Equity Bank Holdings Ltd recorded a 14 per cent decline in net profit for the three months to March 31, as a result of increased loan loss provisioning to cushion businesses against uncertainties caused by the Covid-19 pandemic.
The Nairobi Securities Exchange-listed lender saw its profit after tax fall to Ksh5.28 billion ($52.8 million) from Ksh6.15 billion ($61.5 million). The management took a conservative approach to surviving the economic downturn by increasing loan loss provision by Ksh3.11 billion ($31.1 million) from Ksh409.89 million ($4.09 million) in the same period last year.
Equity’s regional subsidiaries in Uganda, Tanzania, Rwanda, South Sudan and the Democratic Republic of Congo accounted for a combined 26 per cent of the group’s bottom line, compared with 17 per cent in the same period last year.
The Covid-19 pandemic has hit global economies, paralysing economic activities and pushing households into financial distress.
“The global Covid-19 pandemic has mutated into a global economic crisis, occasioned by a sudden standstill of economic activity as a result of the global lockdown. This has introduced unprecedented uncertainty within the global financial systems prompting us to adopt a conservative approach, fortifying our balance sheet and assuring ample liquidity to support our customers,” said Equity Group chief executive James Mwangi.
According to Mr Mwangi, the Group’s business model of high-volume low margins with non-funded income contributing 42 per cent of total revenues and a low cost of funding enables the bank to navigate a period of compressed interest margins on loans and advances and other interest earning assets.
The group’s total income grew 13 per cent to Ksh19.85 billion ($198.5 million) from Ksh17.61 billion ($176.1 million), with regional subsidiaries’ combined contribution to total revenues increasing to 30 per cent from 28 per cent in the same period last year.
According to the group’s unaudited financial statements released last week, total interest income grew 14 per cent to Ksh15.42 billion ($154.2 million) from Ksh13.49 billion ($134.9 million) and total non-funded income increased 16 per cent to Ksh8.31 billion ($83.1 million) from Ksh7.18 billion ($71.8 million) in the same period.

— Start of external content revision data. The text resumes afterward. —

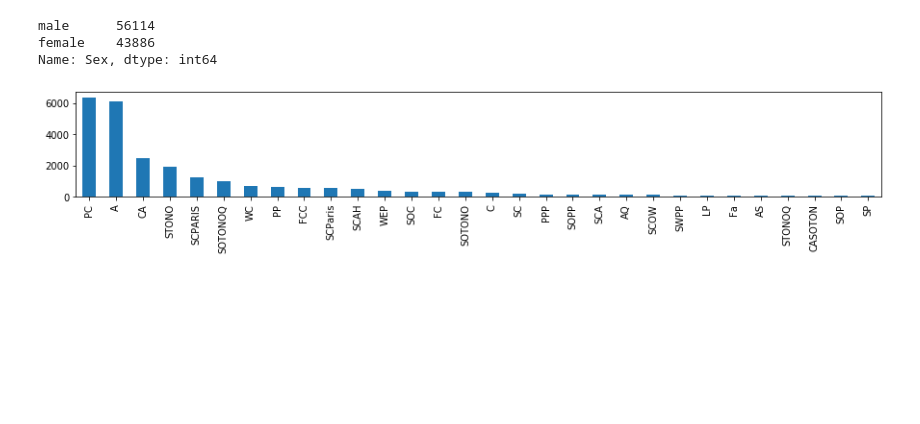
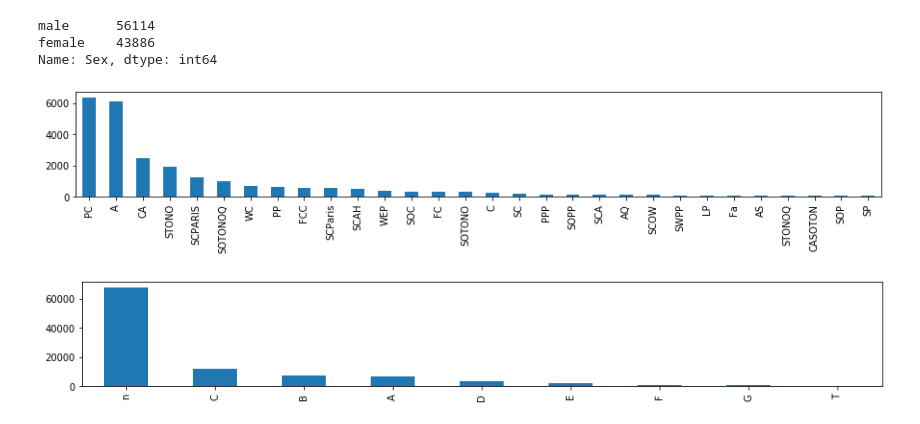
Before and after one commit to aarontrefler/kaggle-projects, a Jupyter notebook: tabular-playground-april-21/working/1.0-preprocess.ipynb, the cells around one changed output. Cells and saved outputs as stored; diff of their text form; code cells hidden in the pictures; blank space fills up the shorter version.

```diff
--- a/tabular-playground-april-21/working/1.0-preprocess.ipynb
+++ b/tabular-playground-april-21/working/1.0-preprocess.ipynb
@@ -229,3 +247,9 @@ cnts.plot(kind='bar', figsize=(15, 2))
 plt.show()
 # %% [output]
 [figure]
+# %%
+cnts = pd_train_clean.cabin_id.value_counts()
+cnts.plot(kind='bar', figsize=(15, 2))
+plt.show()
+# %% [output]
+[figure, added]
```
Also changed, not shown: parts of 5 cells of this notebook, 2 other files.
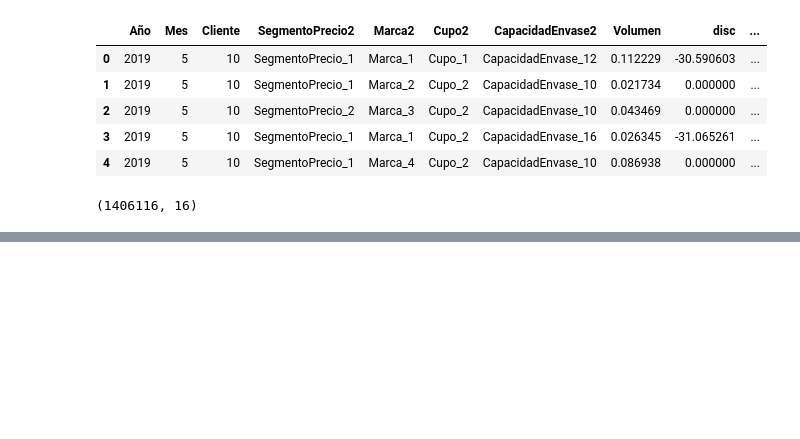
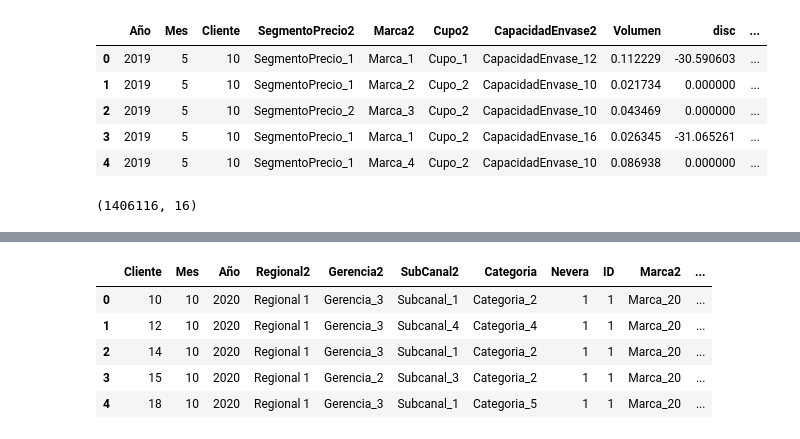
Before and after one commit to sebashc3712/Hackators_Bavaria, a Jupyter notebook: Brand_Expansion.ipynb, the cells around one changed output, grey strips where cells are left out. Drawn from its saved outputs; the diff is of its cells as text; code cells hidden in the pictures; blank space fills up the shorter version.

```diff
--- a/Brand_Expansion.ipynb
+++ b/Brand_Expansion.ipynb
@@ -184,0 +197,4 @@ train
+# %%
+test.columns = ['Cliente', 'Mes', 'Año', 'Regional2', 'Gerencia2', 'SubCanal2',
+       'Categoria', 'Nevera', 'ID']
+test.head()
@@ -184,0 +208,14 @@ train
+# %%
+test = pd.merge(left=test, right=products_to_score, how = 'left', on = 'ID')
+# %%
+test.drop('Llave', inplace=True, axis=1)
+test.columns = ['Cliente', 'Mes', 'Año', 'Regional2', 'Gerencia2', 'SubCanal2',
+       'Categoria', 'Nevera', 'ID', 'Marca2', 'Cupo2', 'CapacidadEnvase2']
+test.head()
+# %% [output]
+|  | Cliente | Mes | Año | Regional2 | Gerencia2 | SubCanal2 | Categoria | Nevera | ID | Marca2 | ... |
+| 0 | 10 | 10 | 2020 | Regional 1 | Gerencia_3 | Subcanal_1 | Categoria_2 | 1 | 1 | Marca_20 | ... |
+| 1 | 12 | 10 | 2020 | Regional 1 | Gerencia_3 | Subcanal_4 | Categoria_4 | 1 | 1 | Marca_20 | ... |
+| 2 | 14 | 10 | 2020 | Regional 1 | Gerencia_3 | Subcanal_1 | Categoria_2 | 1 | 1 | Marca_20 | ... |
+| 3 | 15 | 10 | 2020 | Regional 1 | Gerencia_2 | Subcanal_3 | Categoria_2 | 1 | 1 | Marca_20 | ... |
+| 4 | 18 | 10 | 2020 | Regional 1 | Gerencia_3 | Subcanal_1 | Categoria_5 | 1 | 1 | Marca_20 | ... |
```
Also changed, not shown: parts of 19 cells of this notebook.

Forex trading income grew by 34 per cent to Ksh1.1 billion ($11 million) from Ksh815 million ($8.15 million). Diaspora remittances commissions grew by 22 per cent to Ksh234 million ($2.34 million) from Ksh192 million ($1.92 million) and merchant banking commission grew by 11 per cent to Ksh582 million ($5.82 million) from Ksh523 million ($5.23 million) in the same period.